Nixon had now completed over 40 operational sorties and was posted to No. 10 Operational Training Unit at Abingdon for a rest period. Inevitably, perhaps, this was not to prove the case, for he found himself selected to participate in the 1000 Bomber Raids on Cologne and Essen in late May and early June 1942, both sorties being carried out in Whitleys.
In September 1943, Nixon returned to the operational scene for his third tour, joining No. 7 Squadron, a Lancaster unit, at Oakington, as an Observer. Between then and his death in action in February 1944, he completed another nine sorties, the whole to such heavily defended German targets as Berlin (thrice), Hannover, Kassel, Magdeburg, Munich, Stettin and Stuttgart. His final sortie was flown against Leipzig on the night of 19-20 February 1944, his Lancaster ND 470 being reported missing. Nixon, whose D.F.C. was backdated to the date of his death, and his crew, were re-interred in a collective grave in the Berlin War Cemetery after the War.
Sold with the recipient’s original Flying Log Book, covering the period April 1939 to February 1944; and Air Ministry condolence slip.

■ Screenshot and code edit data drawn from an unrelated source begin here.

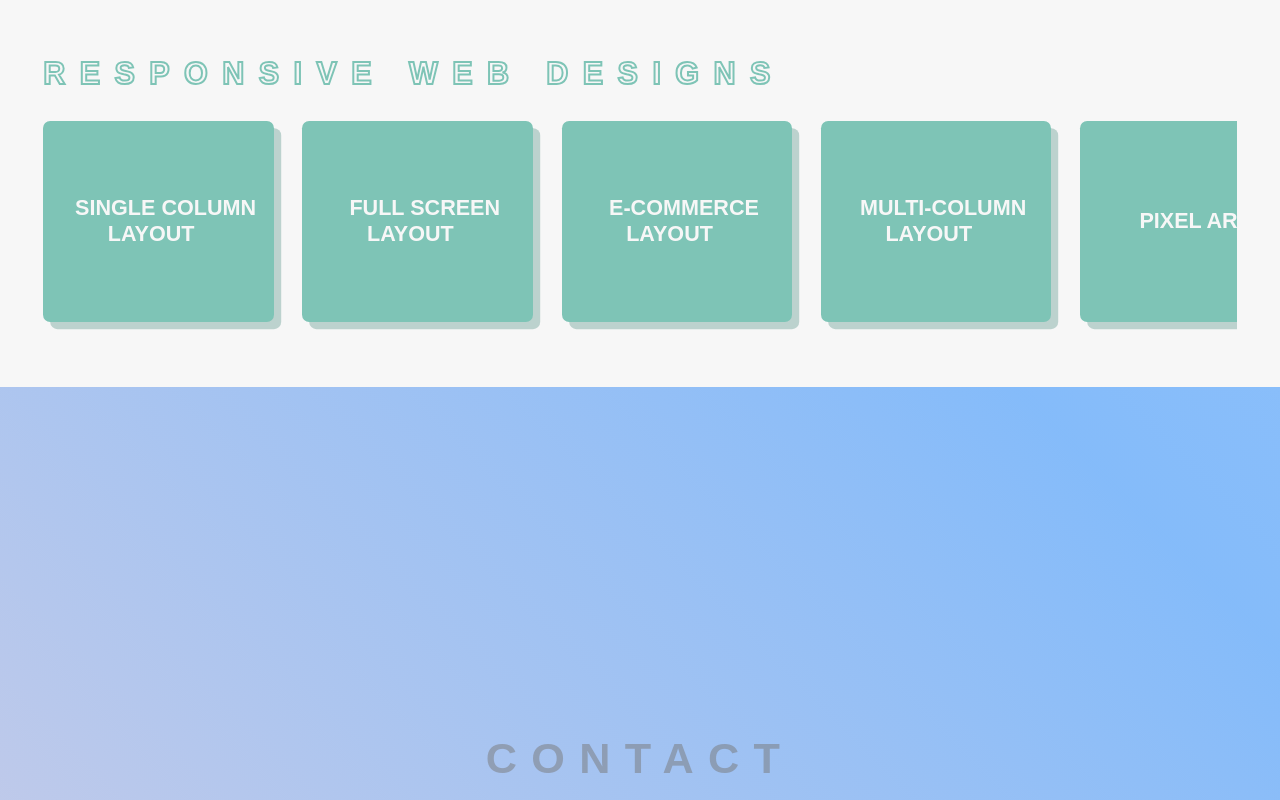
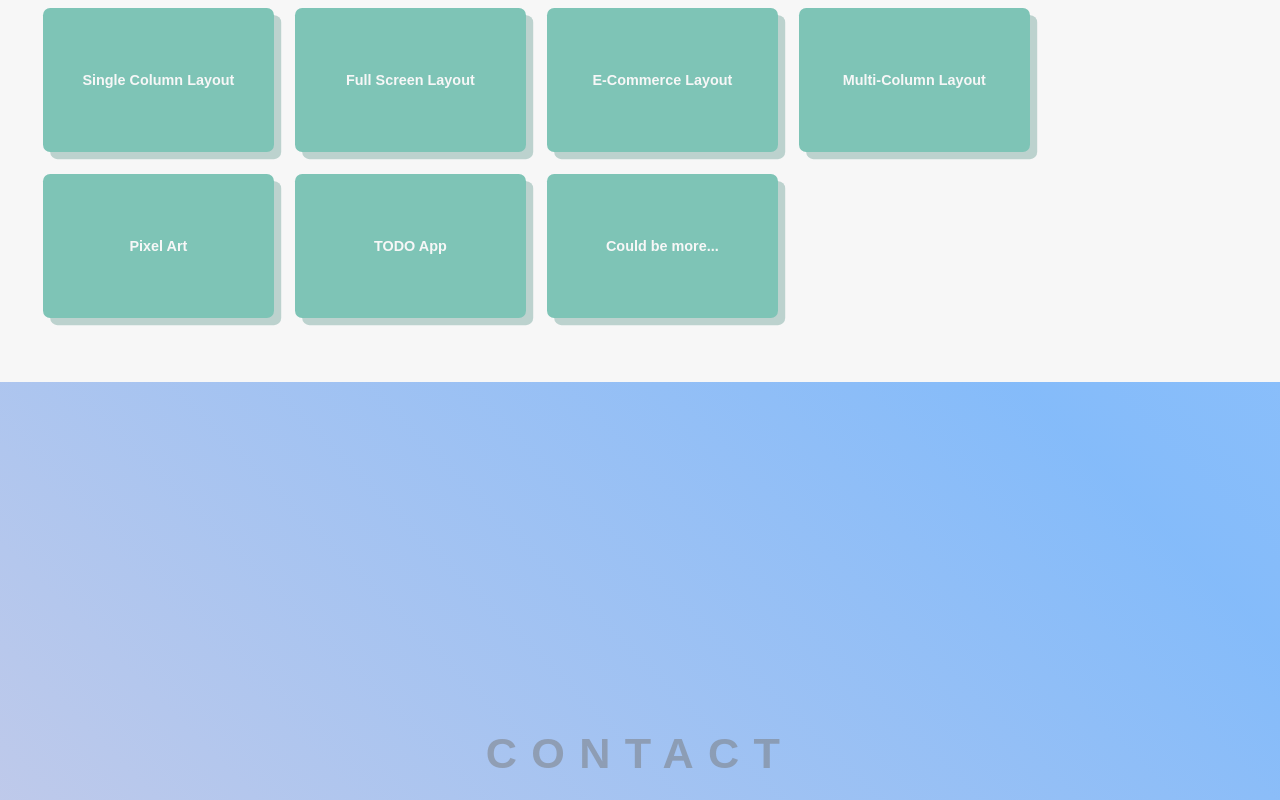
Before and after one commit to makiyo-ronkko/makiyo-app, a React (Create React App) app: page / in a window 1280 px wide. Shown: the part 1580-2380 px from the top of the page. Built offline with nearby package versions, Linux system fonts and the light colour scheme.

Commit message:
develop: style: delete redundant lines of code

```diff
--- a/src/components/Main/MainStyle.module.css
+++ b/src/components/Main/MainStyle.module.css
@@ -53,8 +53,8 @@
 
 .section3 {
 	width: 100%;
+	min-height: 10vh;
 	text-align: center;
-	min-height: 10vh;
 	display: flex;
 	align-items: center;
 	justify-content: center;
@@ -67,7 +67,7 @@
 	gap: 2rem;
 }
 
-.padding {
+.paddingXXL {
 	padding: var(--padding-xxl);
 }
 
@@ -82,7 +82,7 @@
 	width: var(--content-sm);
 	height: var(--content-sm);
 	cursor: pointer;
-	margin: 1rem;
+	margin: var(--margin-sm);
 }
 
 .image:hover {
@@ -252,33 +252,24 @@
 	}
 }
 
-.description {
+.subTitle {
 	width: 100%;
 	min-height: var(--element-xl);
-	padding: 0 var(--padding-xxl);
 	display: flex;
 	align-items: center;
-	justify-content: center;
-	color: var(--color-mud);
-}
-
-.fontStyle {
-	font-size: 1.8rem;
-	font-style: italic;
-}
-
-.subTitle {
-	width: 100%;
-	display: flex;
 	letter-spacing: 1rem;
-	justify-content: flex-start;
-	padding: 0 0 var(--padding-md) 0;
 	font-size: var(--font-size-h4);
 	font-weight: bold;
 	color: var(--color-default);
 	-webkit-text-stroke-width: 2px;
 	-webkit-text-stroke-color: var(--color-forest);
 	text-transform: uppercase;
+	padding: 0 0 var(--padding-md) 0;
+}
+
+.fontStyleItalic {
+	font-size: 1.8rem;
+	font-style: italic;
 }
 
 .name {
@@ -288,23 +279,15 @@
 	text-transform: uppercase;
 }
 
-.text {
+.projectTitle {
+	width: 100%;
 	text-align: center;
 	font-size: var(--font-size-h5);
-	width: 100%;
-	padding: 0 var(--padding-sm);
 	text-transform: uppercase;
 }
 
 .textLetterSpace {
 	letter-spacing: 0.25rem;
-}
-
-.height {
-	height: var(--content-xs);
-	display: flex;
-	align-items: center;
-	justify-content: center;
 }
 
 .projectWrapper {
@@ -319,61 +302,18 @@
 
 .projectContainer {
 	width: 100%;
-	display: flex;
-	gap: 2rem;
 	padding-bottom: var(--padding-md);
-	overflow-x: auto;
-	/* for Firefox */
-	/* scrollbar-color: var(--color-cloud) var(--color-sky);
-	scrollbar-width: thin; */
-	-ms-overflow-style: none; /* Internet Explorer 10+ */
-	scrollbar-width: none; /* Firefox */
+	display: grid;
+	grid-template-columns: repeat(auto-fit, var(--content-lg));
+	gap: 1.5rem;
 }
 
-.projectContainer::-webkit-scrollbar {
-	display: none; /* Safari and Chrome */
+.link {
+	text-decoration: none;
 }
 
-/* .projectContainer::-webkit-scrollbar {
-	width: 0.4rem;
-	height: 0.4rem;
-}
-
-.projectContainer::-webkit-scrollbar-button {
-	width: 0px;
-	height: 0px;
-}
-
-.projectContainer::-webkit-scrollbar-thumb {
-	background: var(--color-cloud);
-}
-
-.projectContainer::-webkit-scrollbar-thumb:hover {
-	background: var(--color-cloud);
-}
-
-.projectContainer::-webkit-scrollbar-thumb:active {
-	background: var(--color-cloud);
-}
-
-.projectContainer::-webkit-scrollbar-track {
-	background: var(--color-sky);
-}
-
-.projectContainer::-webkit-scrollbar-track:hover {
-	background: var(--color-sky);
-}
-
-.projectContainer::-webkit-scrollbar-track:active {
-	background: var(--color-sky);
-}
-
-.projectContainer::-webkit-scrollbar-corner {
-	background: transparent;
-} */
-
 .project {
-	height: var(--content-md);
+	height: var(--content-xs);
 	width: 100%;
 	display: flex;
 	align-items: center;
@@ -387,11 +327,6 @@
 .project:hover {
 	background-color: var(--color-forest-dark);
 	box-shadow: 0.5rem 0.5rem var(--color-forest);
-}
-
-.link {
-	min-width: var(--content-lg);
-	text-decoration: none;
 }
 
 .projectButton,
@@ -417,7 +352,6 @@ button {
 
 .copyright {
 	color: var(--color-mud);
-	font-size: var(--font-size-h6);
 	letter-spacing: 0.5rem;
 }
 
@@ -441,33 +375,19 @@ button {
 		justify-content: center;
 	}
 
-	.height {
-		padding: var(--padding-lg) var(--padding-lg) 0 var(--padding-lg);
-	}
-
 	.projectContainer {
-		align-items: center;
-		width: 100%;
 		padding-bottom: var(--padding-xxl);
-	}
-
-	.description {
-		font-size: var(--font-size-h5);
-	}
-
-	.card,
-	.link {
-		width: var(--content-xxxl);
-	}
-
-	.copyright {
-		font-size: var(--font-size-body);
 	}
 }
 
 @media screen and (max-width: 732px) {
 	.projectContainer {
-		flex-direction: column;
+		grid-template-columns: repeat(auto-fit, var(--content-xxxl));
+		justify-content: center;
+	}
+
+	.subTitle {
+		font-size: var(--font-size-h5);
 	}
 
 	.copyright {
```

Do you have more information about this person? Inform us!

Second World War (1939-1945)
No. 51 Squadron, Royal Air Force
Awarded on:
March 7th, 1941
"The work of this Air Observer has been so satisfactory during the 32 operational flights in which he has taken part that he has now become a Bombing Leader in his squadron. He has always shown courage and zeal in his work and has set a fine example to his colleagues."
Distinguished Flying Medal (DFM)
Second World War (1939-1945)
Acting Squadron Leader
No. 7 Squadron, Royal Air Force
Awarded on:
December 21st, 1945
Distinguished Flying Cross (DFC)
"This Officer has completed, as Bomb Aimer, many successful operations against the enemy, in the course of which he has invariably displayed high skill, fortitude and devotion to duty."

Posthumously awarded